LESS THAN 24 HOURS before polls open, Shannon Liss-Riordan filed updated campaign finance numbers on Monday showing she has poured $9.3 million of her own money into her battle with Andrea Campbell for the Democratic nomination for attorney general. 

With Maura Healey effectively unopposed for the Democratic nomination for governor, the Democratic race for AG has become the marquee contest on Tuesday’s ballot, with recent polls showing a neck-and-neck contest between Liss-Riordan, a prominent labor lawyer who has earned millions from class-action lawsuits representing low-wage workers, and Campbell, a former Boston city councilor and mayoral candidate. 

Liss-Riordan has made strong gains in recent polls after blanketing the airwaves with ads and filling mailboxes with campaign literature. Campbell, who has criticized Liss-Riordan for using millions of dollars from legal settlements to fund her campaign, renewed those attacks on Monday after the new figures were reported.  

“My opponent’s plan all along has to be to try to buy this election, and she’s spending close to $10 million to try to do that,” said Campbell. “Our campaign, in contrast, is people powered and grass-roots, and I’m meeting voters where they are to earn their support.”

Before filing her August finance numbers, Liss-Riordan had already reported $3 million in donations to her own campaign, putting a spotlight on the issue of candidates leveraging their wealth to win office. 

Quentin Palfrey, who dropped out of the AG’s contest last week and endorsed Campbell, piled on the criticism of Liss-Riordan. “I think it’s terrible for democracy,” he said. “Voters deserve to make decisions based on experience and policy and values,” he said, adding that the barrage of self-funded advertising from Liss-Riordan “distorts” that. 

Before his exit from the race, Palfrey had also leveled criticism at Campbell for past support she’s received from independent super PACs. In recent days, the MassChoice Independent Expenditure PAC, headed by former Boston city councilor John Connolly, has pumped $570,000 into the race on behalf of Campbell. 

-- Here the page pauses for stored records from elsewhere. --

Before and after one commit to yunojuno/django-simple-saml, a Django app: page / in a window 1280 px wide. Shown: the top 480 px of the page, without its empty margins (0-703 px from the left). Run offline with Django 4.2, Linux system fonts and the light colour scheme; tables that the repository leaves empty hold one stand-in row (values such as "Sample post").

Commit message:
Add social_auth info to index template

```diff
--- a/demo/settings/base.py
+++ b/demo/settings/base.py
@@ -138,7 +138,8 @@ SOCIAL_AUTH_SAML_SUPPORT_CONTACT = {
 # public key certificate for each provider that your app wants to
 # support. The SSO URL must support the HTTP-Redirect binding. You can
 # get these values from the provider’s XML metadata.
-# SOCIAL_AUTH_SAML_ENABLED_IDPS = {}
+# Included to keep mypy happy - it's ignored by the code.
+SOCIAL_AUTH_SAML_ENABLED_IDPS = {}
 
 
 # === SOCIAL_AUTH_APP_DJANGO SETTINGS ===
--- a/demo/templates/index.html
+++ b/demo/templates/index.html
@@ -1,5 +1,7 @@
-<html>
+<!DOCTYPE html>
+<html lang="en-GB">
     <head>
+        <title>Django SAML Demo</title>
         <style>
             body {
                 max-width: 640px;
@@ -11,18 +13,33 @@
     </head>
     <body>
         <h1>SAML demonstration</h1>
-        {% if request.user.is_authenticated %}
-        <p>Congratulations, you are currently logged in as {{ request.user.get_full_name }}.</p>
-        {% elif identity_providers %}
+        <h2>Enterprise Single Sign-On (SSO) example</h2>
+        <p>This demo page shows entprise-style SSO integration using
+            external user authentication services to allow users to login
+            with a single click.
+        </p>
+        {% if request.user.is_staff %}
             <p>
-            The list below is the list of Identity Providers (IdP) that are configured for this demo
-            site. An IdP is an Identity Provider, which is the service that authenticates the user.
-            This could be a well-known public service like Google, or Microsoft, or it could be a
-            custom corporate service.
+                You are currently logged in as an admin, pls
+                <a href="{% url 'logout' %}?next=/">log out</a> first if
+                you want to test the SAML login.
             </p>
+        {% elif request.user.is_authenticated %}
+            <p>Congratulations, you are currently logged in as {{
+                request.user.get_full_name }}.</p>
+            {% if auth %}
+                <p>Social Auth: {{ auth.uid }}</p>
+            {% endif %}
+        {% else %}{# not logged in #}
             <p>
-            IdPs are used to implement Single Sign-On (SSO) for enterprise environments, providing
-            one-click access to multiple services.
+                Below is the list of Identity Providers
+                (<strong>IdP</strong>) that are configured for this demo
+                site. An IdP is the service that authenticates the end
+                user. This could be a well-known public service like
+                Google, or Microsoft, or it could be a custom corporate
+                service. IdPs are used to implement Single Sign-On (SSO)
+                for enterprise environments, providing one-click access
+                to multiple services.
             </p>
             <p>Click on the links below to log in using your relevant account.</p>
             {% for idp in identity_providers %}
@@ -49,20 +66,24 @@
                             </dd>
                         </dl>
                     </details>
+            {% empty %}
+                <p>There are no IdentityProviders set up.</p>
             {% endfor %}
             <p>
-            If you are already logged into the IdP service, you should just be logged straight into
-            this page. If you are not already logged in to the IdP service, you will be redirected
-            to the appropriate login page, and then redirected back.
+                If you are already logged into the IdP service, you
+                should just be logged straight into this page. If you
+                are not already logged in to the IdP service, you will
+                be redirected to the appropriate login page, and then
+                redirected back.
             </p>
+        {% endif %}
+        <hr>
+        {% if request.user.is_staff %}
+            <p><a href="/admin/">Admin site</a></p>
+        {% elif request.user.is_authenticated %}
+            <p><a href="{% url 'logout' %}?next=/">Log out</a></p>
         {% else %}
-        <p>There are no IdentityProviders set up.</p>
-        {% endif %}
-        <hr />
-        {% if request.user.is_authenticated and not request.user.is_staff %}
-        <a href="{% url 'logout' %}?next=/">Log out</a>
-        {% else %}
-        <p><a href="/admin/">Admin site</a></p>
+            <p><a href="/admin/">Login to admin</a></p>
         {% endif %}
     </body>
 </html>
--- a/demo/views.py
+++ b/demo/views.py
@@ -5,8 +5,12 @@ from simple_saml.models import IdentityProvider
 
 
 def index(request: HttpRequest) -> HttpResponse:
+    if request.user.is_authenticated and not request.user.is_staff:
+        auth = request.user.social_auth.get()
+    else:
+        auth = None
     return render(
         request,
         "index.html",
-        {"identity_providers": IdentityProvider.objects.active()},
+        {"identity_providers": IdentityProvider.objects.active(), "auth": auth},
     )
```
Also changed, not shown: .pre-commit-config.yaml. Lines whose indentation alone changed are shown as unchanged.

Liss-Riordan campaign manager Jordan Meehan took issue with the idea that her lavish spending could buy the race. “It’s a cynical view of voters to think that their vote can be bought,” he said in a statement. “We don’t have years of political capital built up and millions of dollars spent on past campaigns boosting our name ID like Andrea. Shannon is taking her message that she will be a champion for working people directly to the voters, and it’s resonating.”